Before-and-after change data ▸
((

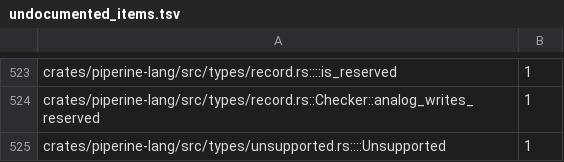
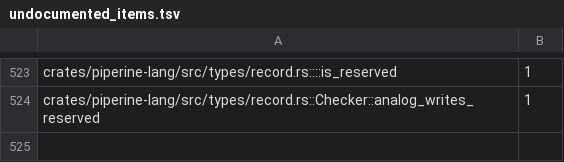
Before and after one commit to vkeslarek/piperine, a TSV file: crates/piperine-repository-guards/allowances/piperine-lang/undocumented_items.tsv, drawn as a sheet; only a part is shown, gaps mark what is left out; the diff names each change by its address in the sheet, - before the commit and + after, or states it on an @@ line.

```diff
--- a/crates/piperine-repository-guards/allowances/piperine-lang/undocumented_items.tsv
+++ b/crates/piperine-repository-guards/allowances/piperine-lang/undocumented_items.tsv
-row 525: crates/piperine-lang/src/types/unsupported.rs::::Unsupported | 1
```
Also changed, not shown: crates/piperine-repository-guards/allowances/piperine-lang/undeclared_words.tsv, 42 other files.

))

Problem ▸
Output each line above exactly. Skip the images.

The completed task ▸
Before and after one commit to vkeslarek/piperine, a TSV file: crates/piperine-repository-guards/allowances/piperine-lang/undocumented_items.tsv, drawn as a sheet; only a part is shown, gaps mark what is left out; the diff names each change by its address in the sheet, - before the commit and + after, or states it on an @@ line.

```diff
--- a/crates/piperine-repository-guards/allowances/piperine-lang/undocumented_items.tsv
+++ b/crates/piperine-repository-guards/allowances/piperine-lang/undocumented_items.tsv
-row 525: crates/piperine-lang/src/types/unsupported.rs::::Unsupported | 1
```
Also changed, not shown: crates/piperine-repository-guards/allowances/piperine-lang/undeclared_words.tsv, 42 other files.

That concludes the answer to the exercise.